ing the professionalisation of football, required the reform of the existing umpire system. As
a result the Football Association revised the regulations and established the referee system
in 1891, which has been the basis of present system ever since. From that time, referees
could become adjudicators on pitches.
  The reinforcement of referees' power, nevertheless, might not definitely demonstrate that
the norm of fairness had progressed. The absence of officials or the limited power of refe-
rees may not automatically signify lack of discipline. For, particularly at public schools, ne-
gotiations and judgments of players (students) were regarded as crucially significant form-
ing the basis of the ideal of self-discipline, which led to the umpire system. In the mean-
time, referees' strict control could be a subject of severe criticism. Although the emergence
of vast audiences encouraged the introduction of objective decisions of neutral referees,
amateur had expressed fierce opposition to reformation of the system. Accordingly, the
Football Association had to confront a wide range of difficulties in relation to the new refe-
ree regime and these have continued even to present.
  It can be generally concluded that the history of football officials is the transition of the
referee's role from arbitrator to adjudicator. This alteration, however, does not simply des-
ignate the straight progress of fairness in the football world. Even after the establishment
of the referee system, traditional concepts of self-discipline have had considerable influence
and prevented further reforms. In brief, it can be claimed that such a conflict between 'ne-

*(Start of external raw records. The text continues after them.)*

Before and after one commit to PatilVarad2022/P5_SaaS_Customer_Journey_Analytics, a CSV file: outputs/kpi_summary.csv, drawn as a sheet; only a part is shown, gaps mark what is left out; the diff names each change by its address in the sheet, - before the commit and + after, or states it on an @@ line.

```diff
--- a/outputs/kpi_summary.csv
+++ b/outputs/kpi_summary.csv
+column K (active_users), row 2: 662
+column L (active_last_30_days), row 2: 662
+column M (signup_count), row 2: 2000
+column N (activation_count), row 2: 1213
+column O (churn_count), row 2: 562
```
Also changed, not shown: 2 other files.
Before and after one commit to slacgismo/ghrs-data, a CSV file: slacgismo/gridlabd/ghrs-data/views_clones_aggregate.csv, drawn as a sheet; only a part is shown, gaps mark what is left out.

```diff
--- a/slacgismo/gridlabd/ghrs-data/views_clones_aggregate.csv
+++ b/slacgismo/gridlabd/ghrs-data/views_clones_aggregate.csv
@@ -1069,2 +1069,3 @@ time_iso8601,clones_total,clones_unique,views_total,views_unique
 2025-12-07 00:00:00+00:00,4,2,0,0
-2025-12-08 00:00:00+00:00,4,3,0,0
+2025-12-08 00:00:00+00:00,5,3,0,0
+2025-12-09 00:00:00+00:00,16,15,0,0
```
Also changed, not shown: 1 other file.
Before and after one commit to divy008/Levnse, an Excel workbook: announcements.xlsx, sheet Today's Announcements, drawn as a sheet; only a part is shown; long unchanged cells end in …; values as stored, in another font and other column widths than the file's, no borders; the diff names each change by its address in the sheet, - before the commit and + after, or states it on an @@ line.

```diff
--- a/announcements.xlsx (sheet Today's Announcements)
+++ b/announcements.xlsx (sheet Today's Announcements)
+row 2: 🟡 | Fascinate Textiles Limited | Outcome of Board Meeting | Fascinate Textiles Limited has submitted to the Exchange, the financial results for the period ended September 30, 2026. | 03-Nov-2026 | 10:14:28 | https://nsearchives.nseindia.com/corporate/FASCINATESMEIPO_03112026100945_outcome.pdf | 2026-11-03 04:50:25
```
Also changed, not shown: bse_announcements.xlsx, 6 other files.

gotiation/arbitration' and 'adjudication' is of critical importance in history of football officials.